John Klemmer, Part One: Saxophone Gold

John Klemmer, Part One: Saxophone Gold

Written by Rudy Radelic

Many years ago, more than I care to admit, my woodwind instructor recommended a handful of records to me as an inspiration for the type of tone he was looking for in my saxophone playing. One of the albums he suggested was John Klemmer’s first record, Involvement, which I purchased soon after.

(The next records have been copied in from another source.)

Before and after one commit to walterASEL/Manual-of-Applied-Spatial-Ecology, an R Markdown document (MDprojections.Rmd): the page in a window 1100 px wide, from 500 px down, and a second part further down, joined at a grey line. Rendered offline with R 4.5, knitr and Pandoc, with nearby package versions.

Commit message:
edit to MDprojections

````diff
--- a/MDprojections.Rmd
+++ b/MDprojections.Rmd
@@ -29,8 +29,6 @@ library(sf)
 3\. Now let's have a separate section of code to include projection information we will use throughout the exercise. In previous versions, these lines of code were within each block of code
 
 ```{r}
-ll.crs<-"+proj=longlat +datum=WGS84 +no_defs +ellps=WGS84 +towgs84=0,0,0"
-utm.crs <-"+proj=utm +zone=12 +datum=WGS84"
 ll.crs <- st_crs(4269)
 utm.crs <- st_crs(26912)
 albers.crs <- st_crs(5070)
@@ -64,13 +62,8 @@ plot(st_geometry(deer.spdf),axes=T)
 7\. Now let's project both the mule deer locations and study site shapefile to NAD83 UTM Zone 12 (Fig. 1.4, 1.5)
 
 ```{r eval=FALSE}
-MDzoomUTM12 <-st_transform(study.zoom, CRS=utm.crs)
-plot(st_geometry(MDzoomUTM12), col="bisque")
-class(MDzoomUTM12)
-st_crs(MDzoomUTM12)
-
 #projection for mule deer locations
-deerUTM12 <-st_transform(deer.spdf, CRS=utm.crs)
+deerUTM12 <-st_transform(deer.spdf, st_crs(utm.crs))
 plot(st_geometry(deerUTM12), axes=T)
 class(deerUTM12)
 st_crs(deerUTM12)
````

Coincidentally, I had attended an audio show in our area around the same time, and a lot of fuss was being made over these new records that were half-speed mastered. Klemmer’s Touch was one of Mobile Fidelity Sound Lab’s earliest half-speed reissues, and despite this being the same performer, the musical styles of both albums couldn’t be more different. A year or so later, Blowin’ Gold was gifted to me and that, again, was a totally different style from the other two. When I later began seeking out used records, I came across many of Klemmer’s releases, including some I had never seen in the retail record stores. Others remained a mystery – I had seen the album titles listed, but had no clue as to what they sounded like. I explored and eventually collected nearly all of his catalog over subsequent years. Some became favorites, where others were interesting diversions. He also appeared as a featured soloist or sideman with various others – that’s Klemmer’s solo on Steely Dan’s “The Caves of Altamira,” for instance. John Klemmer was born in Chicago in 1946, initially playing guitar and alto saxophone at an early age until switching to the tenor sax in high school. His other interests in art culminated in him attending the Art Institute of Chicago, while he also studied music privately and gigged around the Chicago area. He signed with Chess Records upon graduating from high school, eventually recording five records for the Cadet Concept label. Klemmer’s early groups included such top Chicago musicians as Jodie Christian, Cleveland Eaton and Wilbur Campbell, while he also took gigs as a sideman and arranger for the big bands of Don Ellis, Oliver Nelson and others. During the recording of his third album Blowin’ Gold, Klemmer began using the Echoplex, an effects unit that echoed his notes back on themselves; the Echoplex became one of his trademarks, featured prominently on many of his recordings. Later recordings would feature many session musicians like Dave Grusin, George Duke, Larry Carlton, Emil Richards, Joe Porcaro, Chuck Domanico, Joe Sample, and dozens of others. I will offer a small sampling of John Klemmer’s recordings in this series. Perhaps the most difficult part of Klemmer’s catalog to find are his recordings on the Cadet Concept label. Involvement was released on CD, and Blowin’ Gold made an appearance on CD in Japan, but the remaining three have never been released other than on vinyl, with only selected tracks available on the few compilations of his music that have been released. From Involvement, here is “Stand In The Sun.” Personnel includes Wilbur Campbell (drums), Sam Thomas (guitar) and Melvin Jackson (bass). The album features two quartets – this lineup, plus another configuration substituting Sam Thomas with Jodie Christian on piano.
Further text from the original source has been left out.